I interpret this poem as a reflection on expectations. As humans, we cannot help but project about our future, and have expectations based upon those projections, whether we expect good or bad things to happen. It is rare, though, that our expectations are met. We are either painfully disappointed, or pleasantly surprised. In this poem, the speaker has strong expectations, symbolized by the promise of “a beauteous day,” but then the clouds of reality and disillusion set in, blotting out his fantasy. It is a feeling I suspect we can all relate to. I know I certainly can. Expectations usually lead to disappointment. I try to avoid them as best I can.

Thanks for sharing in my musings, and have a blessed day.

3 Comments

Filed under Literature

The X-Files – Issue 4 (Ishmael Pt 1): People on Pedestals

xfiles_iss4_2016

I’ve had this in my pile to read for a while, but have been busy so just got to it. It’s the first installment on a story that explores Dana Scully’s past and her relationship with her father. It’s pretty good, and the artwork is nice, and I love stories that have a connection to Melville’s great novel. But what I wanted to write about is a passage that struck a nerve for me, about putting people on pedestals.

We place people on pedestals and, sometimes, rightly so—but when they reveal themselves to be human we tend to just build a bigger pedestal… instead of allowing for everything they might be at once…

(p. 12)

Dana is expressing her feelings on what happened when she discovered a secret about her father’s past, but this taps into something more universal that I see in society today. We place people on pedestals all the time: sports stars, politicians, writers, musicians, etc. And when these people fail to live up to the expectations we set for them while on the pedestal, there is a tendency to react with anger at what is seen as a personal betrayal. Another thing I see happening is that if anyone challenges or threatens those that are placed on pedestals, people also react with anger, as if it is an attack on them.

I have learned not to place expectations on people. When I do, I am often disappointed. The important lesson here is that no one is perfect and everyone has flaws; but just because someone has flaws, that does not make that person bad or evil, it just makes them human. I think this is something that we should all keep in mind this election season, or before we react to someone’s Facebook post.

Thanks for stopping by, and keep reading and thinking.

Leave a comment

Filed under Literature

Why It’s Important to Read “Go Set a Watchman” by Harper Lee

GoSetWatchman

Before I started reading this book, I had heard the harsh criticism directed toward it. I decided not to let it stop me from reading the book and inquired of my Facebook friends if anyone had a copy I could borrow. My friend Amy came forth and said she had one which she had preordered and was still in the box. She said based upon what she heard, she could not bring herself to even open it. I told her I would let her know my thoughts and whether she should read it or not. After finishing, I say yes, read it. Here’s why.

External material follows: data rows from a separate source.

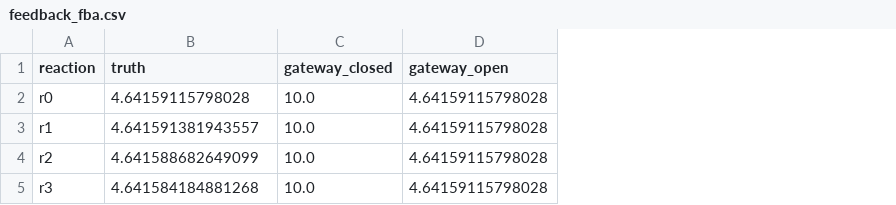
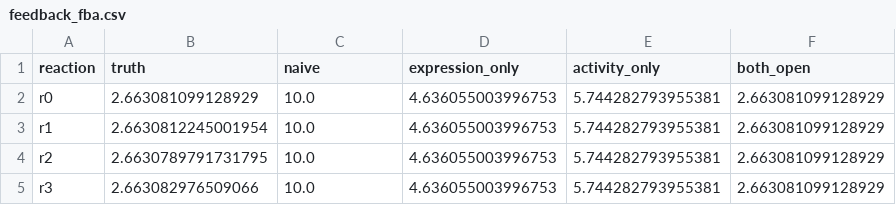
Before and after one commit to varnerlab/MRW-BTC4-Chapter-Varner, a CSV file: code/data/feedback_fba.csv, drawn as a sheet; removed rows and columns are numbered as before the commit, all else as after; the diff names each change by its address in the sheet, - before the commit and + after, or states it on an @@ line.

```diff
--- a/code/data/feedback_fba.csv
+++ b/code/data/feedback_fba.csv
-column D (gateway_open), rows 2-5: all 4.64159115798028
+column D (expression_only), rows 2-5: all 4.636055003996753
+column E (activity_only), rows 2-5: all 5.744282793955381
+column F (both_open), rows 2-5: all 2.663081099128929
-C1: gateway_closed
+C1: naive
-B2 (truth): 4.64159115798028
+B2 (truth): 2.663081099128929
-B3 (truth): 4.641591381943557
+B3 (truth): 2.6630812245001954
-B4 (truth): 4.641588682649099
+B4 (truth): 2.6630789791731795
-B5 (truth): 4.641584184881268
+B5 (truth): 2.663082976509066
```
Also changed, not shown: 3 other files.
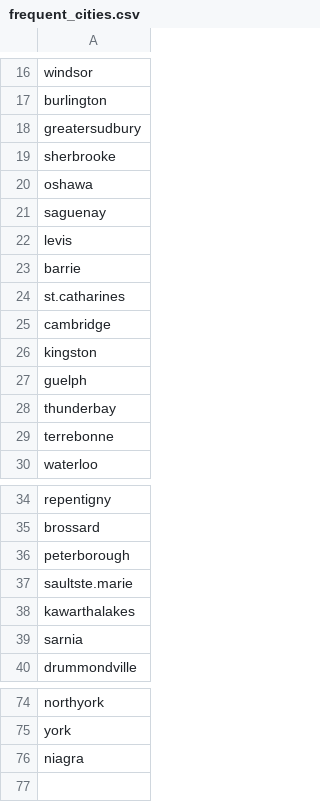
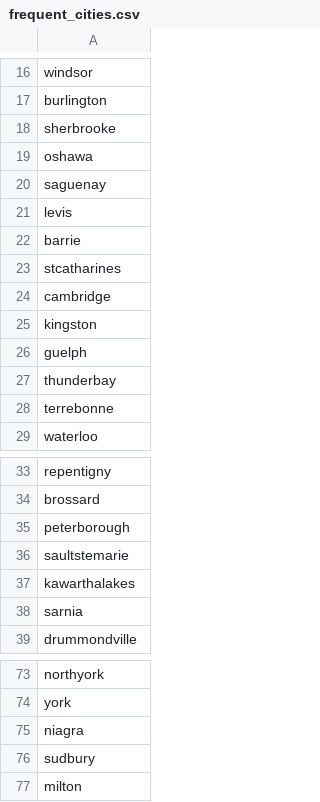
Before and after one commit to kevincai3/uwcarpool, a CSV file: classify/detection/frequent_cities.csv, drawn as a sheet; only a part is shown, gaps mark what is left out.

```diff
--- a/classify/detection/frequent_cities.csv
+++ b/classify/detection/frequent_cities.csv
@@ -17,3 +17,2 @@ windsor
 burlington
-greatersudbury
 sherbrooke
@@ -23,3 +22,3 @@ levis
 barrie
-st.catharines
+stcatharines
 cambridge
@@ -36,3 +35,3 @@ brossard
 peterborough
-saultste.marie
+saultstemarie
 kawarthalakes
@@ -76 +75,3 @@ york
 niagra
+sudbury
+milton
```
Also changed, not shown: 1 other file.
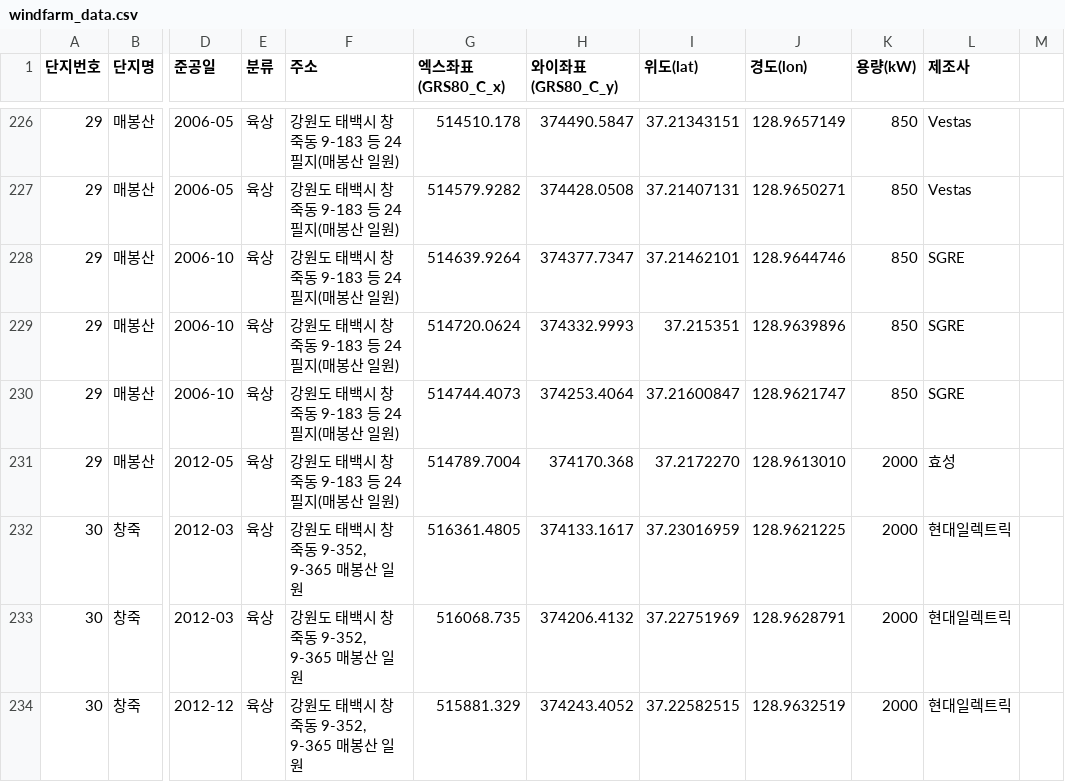
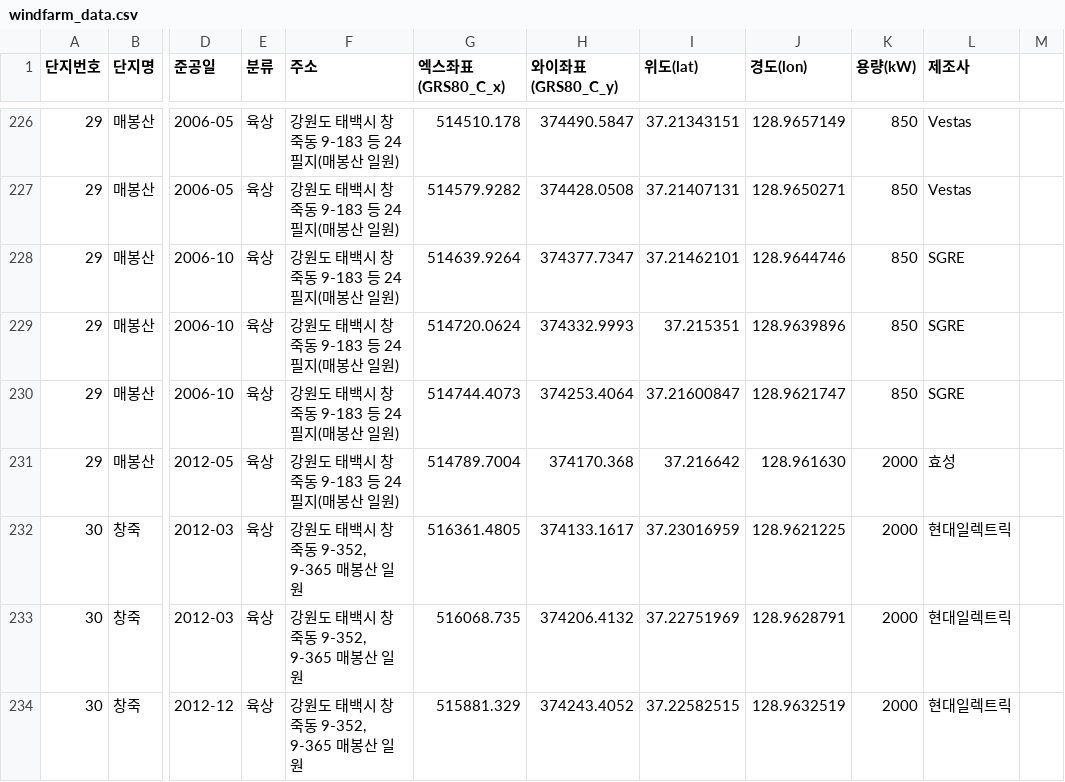
Before and after one commit to Jang1117/wind, a CSV file: windfarm_data.csv, drawn as a sheet; only a part is shown, gaps mark what is left out; the diff names each change by its address in the sheet, - before the commit and + after, or states it on an @@ line.

Commit message:
Update windfarm_data.csv

```diff
--- a/windfarm_data.csv
+++ b/windfarm_data.csv
-I231 (위도(lat)): 37.2172270
+I231 (위도(lat)): 37.216642
-J231 (경도(lon)): 128.9613010
+J231 (경도(lon)): 128.961630
```
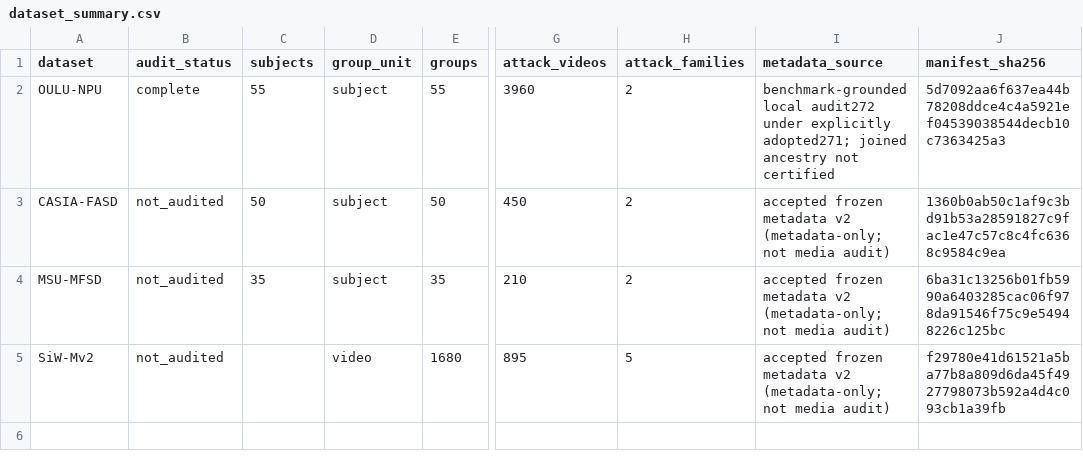
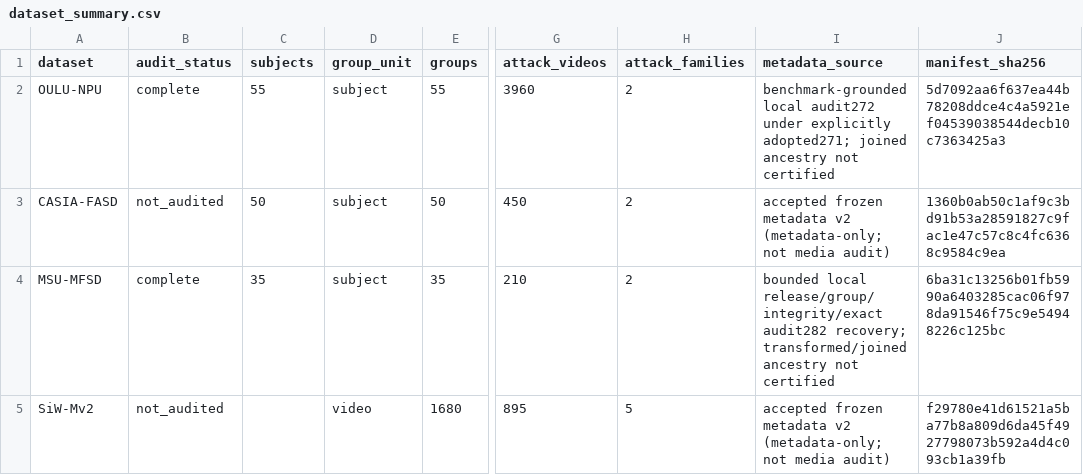
Before and after one commit to lathevinh/fas, a CSV file: manifests/dataset_summary.csv, drawn as a sheet; only a part is shown, gaps mark what is left out; the diff names each change by its address in the sheet, - before the commit and + after, or states it on an @@ line.

```diff
--- a/manifests/dataset_summary.csv
+++ b/manifests/dataset_summary.csv
-B4 (audit_status): not_audited
+B4 (audit_status): complete
-I4 (metadata_source): accepted frozen metadata v2 (metadata-only; not media audit)
+I4 (metadata_source): bounded local release/group/integrity/exact audit282 recovery; transformed/joined ancestry not certified
```
Also changed, not shown: manifests/split_summary.csv, 7 other files.
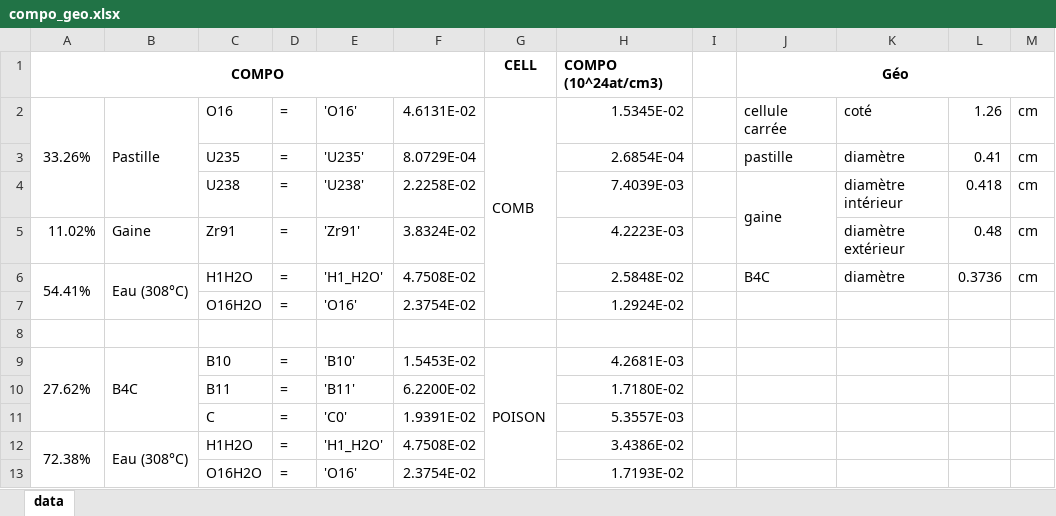
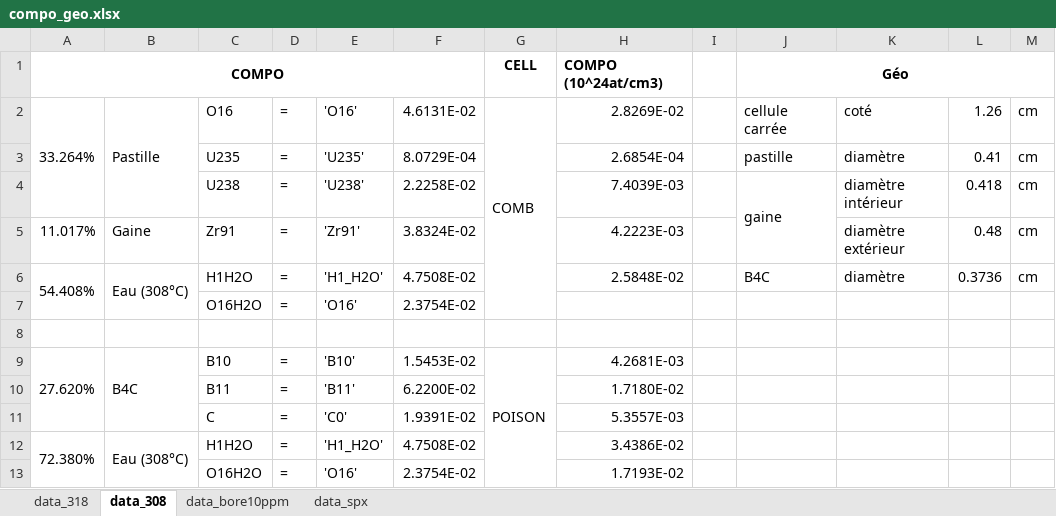
Before and after one commit to phjacquet/physor-smr-cnam, an Excel workbook: cours3/compo_geo.xlsx, sheet data_308, drawn as a sheet; values as stored, in another font and other column widths than the file's, no borders; the diff names each change by its address in the sheet, - before the commit and + after, or states it on an @@ line.

```diff
--- a/cours3/compo_geo.xlsx (sheet data_308)
+++ b/cours3/compo_geo.xlsx (sheet data_308)
-sheet tab: data
+sheet tab: data_308
+sheet tab: data_318
+sheet tab: data_bore10ppm
+sheet tab: data_spx
-A2: 33.26%
+A2: 33.264%
-H2: 1.5345E-02
+H2: 2.8269E-02
-A5: 11.02%
+A5: 11.017%
-A6: 54.41%
+A6: 54.408%
-H7: 1.2924E-02
+H7: (empty)
-A9: 27.62%
+A9: 27.620%
-A12: 72.38%
+A12: 72.380%
```
Also changed, not shown: cours2/dragon/spx_conc.xlsx, 15 other files.
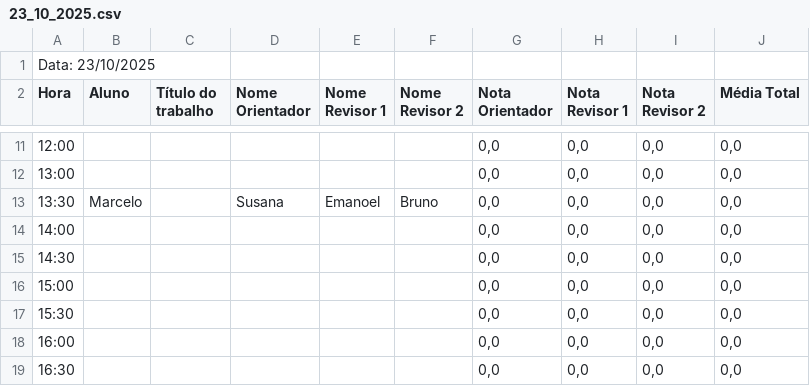
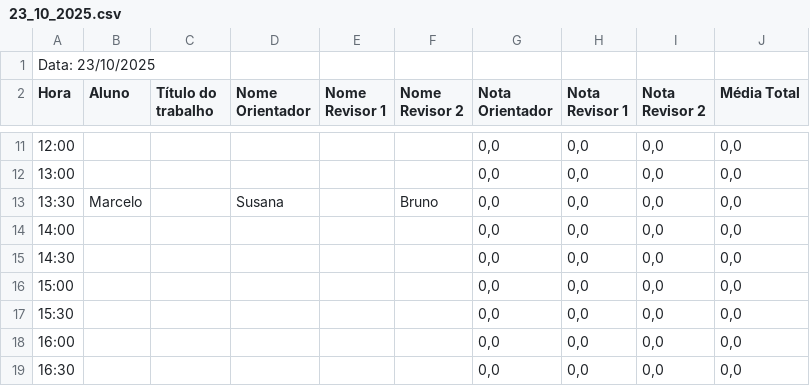
Before and after one commit to cscolombo/tcc-si-jacitec-2025, a CSV file: data/23_10_2025.csv, drawn as a sheet; only a part is shown, gaps mark what is left out; the diff names each change by its address in the sheet, - before the commit and + after, or states it on an @@ line.

```diff
--- a/data/23_10_2025.csv
+++ b/data/23_10_2025.csv
-E13 (Nome Revisor 1): Emanoel
+E13 (Nome Revisor 1): (empty)
```
Also changed, not shown: data/22_10_2025.csv.
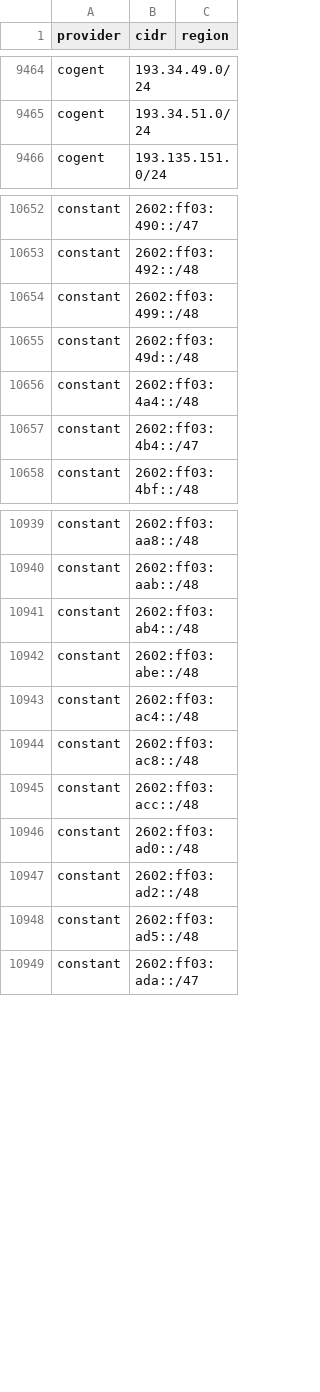
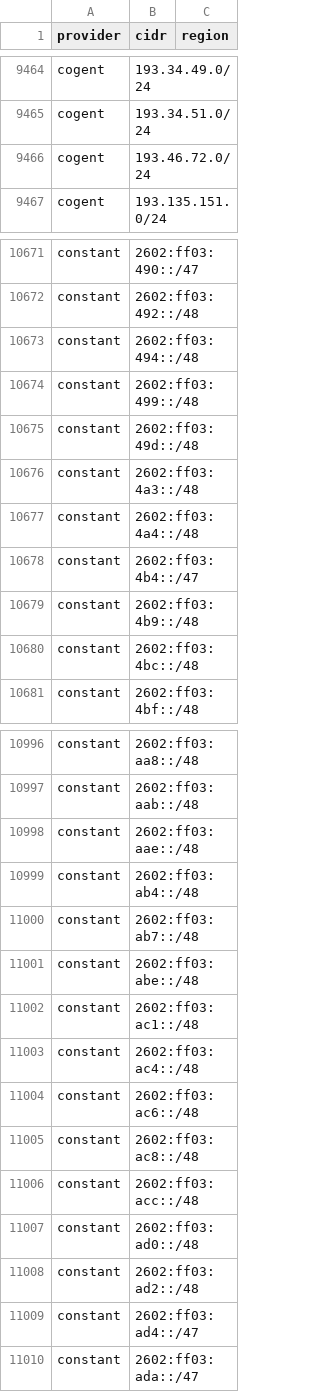
Before and after one commit to BitHeX0R/cdn-ip-ranges, a CSV file: all/all.csv, drawn as a sheet; only a part is shown, gaps mark what is left out; the diff covers the shown part only.

```diff
--- a/all/all.csv
+++ b/all/all.csv
@@ -9465,2 +9465,3 @@ cogent,193.34.49.0/24,
 cogent,193.34.51.0/24,
+cogent,193.46.72.0/24,
 cogent,193.135.151.0/24,
@@ -10653,6 +10672,10 @@ constant,2602:ff03:490::/47,
 constant,2602:ff03:492::/48,
+constant,2602:ff03:494::/48,
 constant,2602:ff03:499::/48,
 constant,2602:ff03:49d::/48,
+constant,2602:ff03:4a3::/48,
 constant,2602:ff03:4a4::/48,
 constant,2602:ff03:4b4::/47,
+constant,2602:ff03:4b9::/48,
+constant,2602:ff03:4bc::/48,
 constant,2602:ff03:4bf::/48,
@@ -10940,5 +10997,9 @@ constant,2602:ff03:aa8::/48,
 constant,2602:ff03:aab::/48,
+constant,2602:ff03:aae::/48,
 constant,2602:ff03:ab4::/48,
+constant,2602:ff03:ab7::/48,
 constant,2602:ff03:abe::/48,
+constant,2602:ff03:ac1::/48,
 constant,2602:ff03:ac4::/48,
+constant,2602:ff03:ac6::/48,
 constant,2602:ff03:ac8::/48,
@@ -10947,3 +11008,3 @@ constant,2602:ff03:ad0::/48,
 constant,2602:ff03:ad2::/48,
-constant,2602:ff03:ad5::/48,
+constant,2602:ff03:ad4::/47,
 constant,2602:ff03:ada::/47,
```
Also changed, not shown: 73 added rows, 1 removed row and 26 edited cells elsewhere in this file, 31 other files.
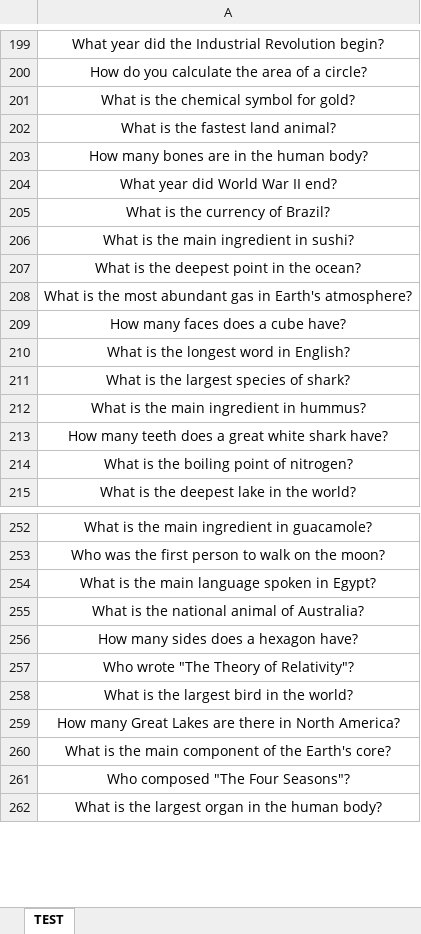
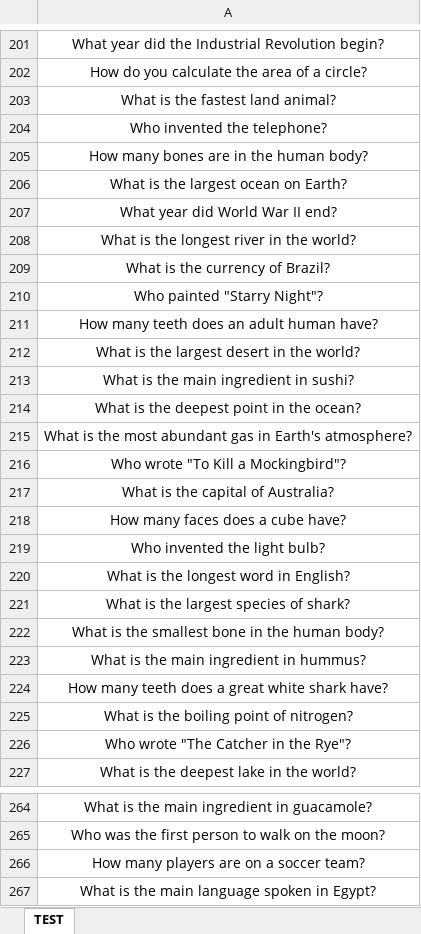
Before and after one commit to lize-alberts/llm_prag_benchmark, an Excel workbook: trivia.xlsx, sheet TEST, drawn as a sheet; only a part is shown, gaps mark what is left out; the shorter side is filled out with more unchanged rows; values as stored, in another font and other column widths than the file's, no borders; removed rows and columns are numbered as before the commit, all else as after; the diff covers the shown part only; the diff names each change by its address in the sheet, - before the commit and + after, or states it on an @@ line.

Commit message:
trivia qs without chemical

```diff
--- a/trivia.xlsx (sheet TEST)
+++ b/trivia.xlsx (sheet TEST)
-row 201: What is the chemical symbol for gold?
+row 204: Who invented the telephone?
+row 206: What is the largest ocean on Earth?
+row 208: What is the longest river in the world?
+row 210: Who painted "Starry Night"?
+row 211: How many teeth does an adult human have?
+row 212: What is the largest desert in the world?
+row 216: Who wrote "To Kill a Mockingbird"?
+row 217: What is the capital of Australia?
+row 219: Who invented the light bulb?
+row 222: What is the smallest bone in the human body?
+row 226: Who wrote "The Catcher in the Rye"?
+row 266: How many players are on a soccer team?
```
Also changed, not shown: 97 added rows, 23 removed rows and 6 edited cells elsewhere in this sheet.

First off, everyone needs to understand that this is not To Kill a Mockingbird, nor is it as good. Let’s be realistic—it would be quite a feat for any author to write two books of that caliber. But there is still an important message here that I feel is relevant to our current society.

OK, yes, Atticus Finch expresses racist ideas in this book. Now ask yourself: Why does that make you so angry and uncomfortable? While racism is repugnant and offensive, Atticus is a fictional character. So this visceral reaction that people have is something more than just a reaction to racism, and this gets to the heart of why reading this book is important. The negative response to this book, in my opinion, is because a person that we have come to idolize, albeit a fictional person, has failed to live up to our idealized expectations. This need that our culture has to expect our heroes and idols to be perfect is a real problem in our society. We place political leaders, sports stars, writers, artists, and so forth, all on pedestals and we want them to be perfect. One flaw, one aspect about them that does not agree with our image of how they should be, and we attack them viciously. It is a serious problem. With the election coming up, I hear people saying “I cannot support ________ because of his/her stance on _________.” It’s not a question of how good the candidate is, or whether that person would be the better leader; it is a question of whether that person meets ALL our expectations. If not, then they are not worthy in our eyes. Now it seems we have projected our expectations of perfection onto fictional characters as well. For me, there is something really wrong with this picture.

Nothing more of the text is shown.